Waiting for Super Teachers

 Waiting for Super Teachers

Story tools

A A AResize

Print

 
The educational documentary “Waiting for ‘Superman’” that focuses on the sad state of K-12 education in America generated strong reaction among my students in the community college where I teach.

Jeff is one of them. He’s appalled by the statistics. In 1971, the government spent $4,300 on each child’s education. In 2009, it increased to $9,500; yet there has been no improvement in test scores or performances. Less than 40% of all eighth-graders in the U.S. are proficient in math and reading. Of the 60,000 students in Roosevelt High School in Los Angeles, 40,000 dropped out. The cost of bad teachers in New York is $100 million per year and yet, only 1 in 2,500 teachers ever lose their teaching credential!

One of the main problems is the teachers unions and union contracts. There seems to be no accountability for teachers who perform poorly. Another is the practice of tenure. Teachers don't have to do anything to obtain it; they get it automatically after two years and then they stop trying. One solution is charter schools, because they receive public funds but are privately owned and not subject to union compliance. The movie showed five kids with parents who care and are involved in their lives and schools. As a former teacher for a year, Jeff believes that teachers are not all to blame, that the parents are also often at fault.

The theory that students are the reason for poor performance in schools is no longer valid. “Waiting for Superman” shows that it is often the teachers and people in power who are the main hindrance to children’s learning.


For Kevin, it was a shock to learn that schools in America are getting worse. While watching the film, Kevin was able to compare the situation with his own school experience. He remembers high school as being boring. He hated the teachers who didn’t know how to teach. He had one who was terrible at teaching math but because she had taught for five years she had tenure to continue teaching, although she was wrecking the lives of her students.
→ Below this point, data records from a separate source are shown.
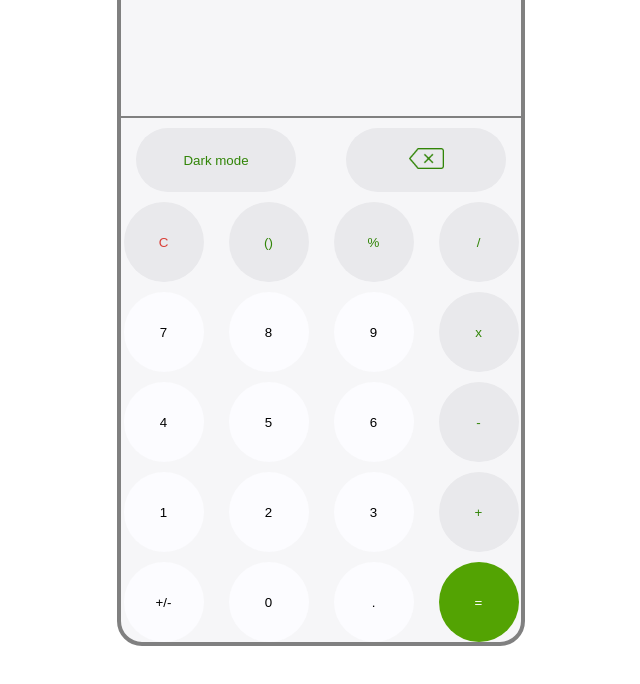
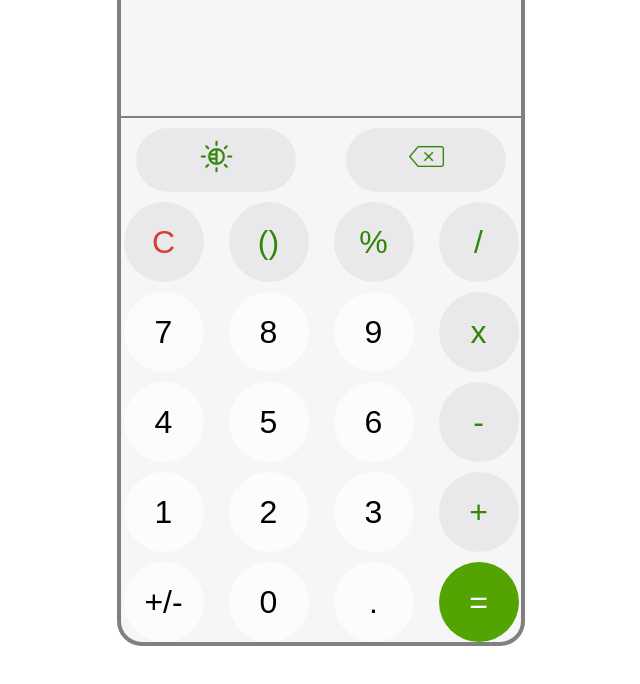
Before and after one commit to Honey-Sharma-git/Calculator, a plain HTML site: page index.html in a window 1280 px wide. Shown: the part 98-782 px from the top of the page, without its empty margins (319-959 px from the left). Drawn offline with Linux system fonts and the light colour scheme.

Commit message:
Added darkmode icon and updated font sizes

```diff
--- a/CSS/main.css
+++ b/CSS/main.css
@@ -27,7 +27,7 @@
 }
 .redOnGrey {
   color: #d93e36;
-  background-color:#e9e9ec; ;
+  background-color: #e9e9ec;
 }
 /*Utility classes end*/
 body {
@@ -60,6 +60,9 @@ body {
   outline: transparent;
   border-radius: 50%;
   place-self: center;
+}
+button {
+  font-size: 2rem;
 }
 .main-container {
   border: solid 4px grey;
--- a/index.html
+++ b/index.html
@@ -38,7 +38,12 @@
   <body>
     <main class="main-container mainBg">
       <div class="output">980|</div>
-      <button class="functional-button fb1 greenOnGreyBg">Dark mode</button
+      <button class="functional-button fb1 greenOnGreyBg">
+        <img
+          src="Images/Darkmode-icon.png"
+          height="35"
+          alt="darkmode icon"
+        /></button
       ><button class="functional-button fb2 greenOnGreyBg">
         <img src="Images/backspace-icon.png" height="35" alt="backspace-icon" />
       </button>
```
Also changed, not shown: Images/Darkmode-icon.png (added).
He doesn't remember any subject from high school because he doesn't remember learning anything.

When the California Standardized Testing came along, Kevin remembers many of his classmates blindly filling in the bubbles in the multiple-choice questions because they didn’t know the answers. He feels that high school is a waste of time. Now, he is trying to learn the same thing in college as in high school. A lot of people he knows are stuck in remedial math or English.

“Superman” confirms this: 50% of college students must take remedial classes. Kevin agrees with the film that a solution to the education crisis is to get rid of tenure. This will purge teachers who are not qualified to teach. Many new teachers are being laid off, who are brighter and smarter but are being fired simply because they have no teaching experience. He strongly feels that great teachers should be paid more than mediocre and bad teachers. He hopes that more students will watch the film. “Going to school will give us a career but how will we reach that goal if we cannot learn to our full potential?”

“Superman” brought clarity to questions Julien had about the American educational system. She had always been disturbed by the lack of respect for education in America. Coming from a third world country, she could never understand why minority groups didn’t figure out that education was the answer to most of their problems in America.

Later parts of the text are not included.